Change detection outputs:
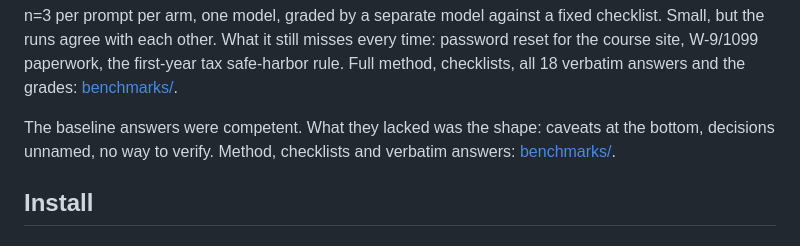
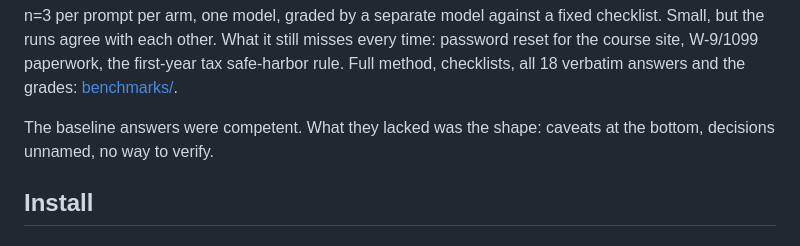
Before and after one commit to ADanMan/clueless, a Markdown page: README.md, the part around the change. Rendered like a GitHub page.

```diff
--- a/README.md
+++ b/README.md
@@ -87,7 +87,7 @@ Three "I know nothing, do it for me" prompts (home backups, first-year freelance
 
 n=3 per prompt per arm, one model, graded by a separate model against a fixed checklist. Small, but the runs agree with each other. What it still misses every time: password reset for the course site, W-9/1099 paperwork, the first-year tax safe-harbor rule. Full method, checklists, all 18 verbatim answers and the grades: [benchmarks/](benchmarks/).
 
-The baseline answers were competent. What they lacked was the shape: caveats at the bottom, decisions unnamed, no way to verify. Method, checklists and verbatim answers: [benchmarks/](benchmarks/).
+The baseline answers were competent. What they lacked was the shape: caveats at the bottom, decisions unnamed, no way to verify.
 
 ## Install
 
```
Also changed, not shown: README.ru.md (+1 -1 lines).
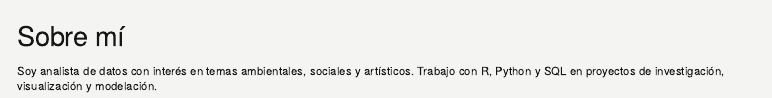
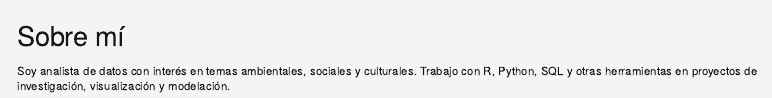
Before and after one commit to llorens77/llorens77.github.io, a Quarto document (about.qmd): the page in a window 1100 px wide, from its top. Rendered offline with R 4.5, knitr and Pandoc in place of Quarto, with nearby package versions; menus at the side of the page are left out.

Commit message:
Edita about

```diff
--- a/about.qmd
+++ b/about.qmd
@@ -2,5 +2,5 @@
 title: "Sobre mí"
 ---
 
-Soy analista de datos con interés en temas ambientales, sociales y artísticos.
-Trabajo con R, Python y SQL en proyectos de investigación, visualización y modelación.
+Soy analista de datos con interés en temas ambientales, sociales y culturales.
+Trabajo con R, Python, SQL y otras herramientas en proyectos de investigación, visualización y modelación.
```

> ASSIGNMENT
Make a copy of each line in the records that has the word "README".

> RESPONSE BOX
Before and after one commit to ADanMan/clueless, a Markdown page: README.md, the part around the change. Rendered like a GitHub page.
--- a/README.md
+++ b/README.md
Also changed, not shown: README.ru.md (+1 -1 lines).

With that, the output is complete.